With six of the seven mayors in the county participating in Franklin Tomorrow's quarterly Breakfast with the Mayors at Rolling Hills Community Church in Franklin, each one highlighted their particular community’s achievements and pointed out what they’re anticipating in the years to come. All six said something about the growing population and the challenges it presents.
“We are going to see significant growth, and this growth is not just localized to Williamson County and cities in Williamson County, but it’s the entire region,” Franklin Mayor Ken Moore said. “We’re looking at 14 counties, and we see all of them growing significantly. But it looks like we are probably going to see the largest growth [in Williamson County] of any of those areas.”
Moore was joined on the stage by Williamson County Mayor Rogers Anderson, Brentwood Mayor Rhea Little, Nolensville Mayor Jim Alexander, Spring Hill Mayor Rick Graham and Thompson’s Station Mayor Corey Napier. Fairview Mayor John Blade was sick and unable to attend.
Anderson addressed the topic of growth by pointing out projections for each of the 14 regional counties. Williamson County, with a current population of just over 220,000, is expected to reach nearly half a million residents by 2045 — or by an increase of 149%, easily the highest rate in the region.
“We in the county — and I know the cities are dealing with these large growth numbers — need to look at what can do to be better prepared in 2045,” Anderson said.
A leading hot-button topic when it comes to growth, of course, is transportation. Moore acknowledged the South Corridor Study for Davidson, Williamson and Maury counties as a long-term initiative for improving traffic movement, but said he’s optimistic things are happening now that can help.

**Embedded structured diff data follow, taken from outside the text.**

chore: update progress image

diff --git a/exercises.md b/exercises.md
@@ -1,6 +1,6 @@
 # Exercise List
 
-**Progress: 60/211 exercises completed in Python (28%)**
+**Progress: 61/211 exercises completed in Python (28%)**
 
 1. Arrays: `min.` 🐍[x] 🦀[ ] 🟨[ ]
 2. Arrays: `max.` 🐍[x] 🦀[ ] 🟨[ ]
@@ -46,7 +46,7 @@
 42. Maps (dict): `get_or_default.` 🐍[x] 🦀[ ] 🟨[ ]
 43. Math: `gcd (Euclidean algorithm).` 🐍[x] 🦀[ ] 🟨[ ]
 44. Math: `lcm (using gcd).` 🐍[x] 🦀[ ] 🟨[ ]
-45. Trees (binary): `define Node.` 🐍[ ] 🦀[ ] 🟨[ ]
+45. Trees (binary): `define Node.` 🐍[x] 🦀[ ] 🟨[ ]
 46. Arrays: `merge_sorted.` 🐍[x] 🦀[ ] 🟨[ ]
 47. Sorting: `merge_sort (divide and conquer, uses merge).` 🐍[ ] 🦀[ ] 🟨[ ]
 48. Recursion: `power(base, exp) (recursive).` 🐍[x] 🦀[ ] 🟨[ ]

“We’ve placed a lot of emphasis on the South Corridor Study, and that study is supposed to cast a vision of how we’re going to solve some of our transportation issues in the future,” Moore said. “But there have been some significant changes this year with Gov. [Bill] Lee, who is now talking about the issue. Not that Gov. [Bill] Haslam was not involved in transportation, but Gov. Lee is putting additional emphasis on the issue. He’s told his commissioners and other folks that he wants to solve this problem.”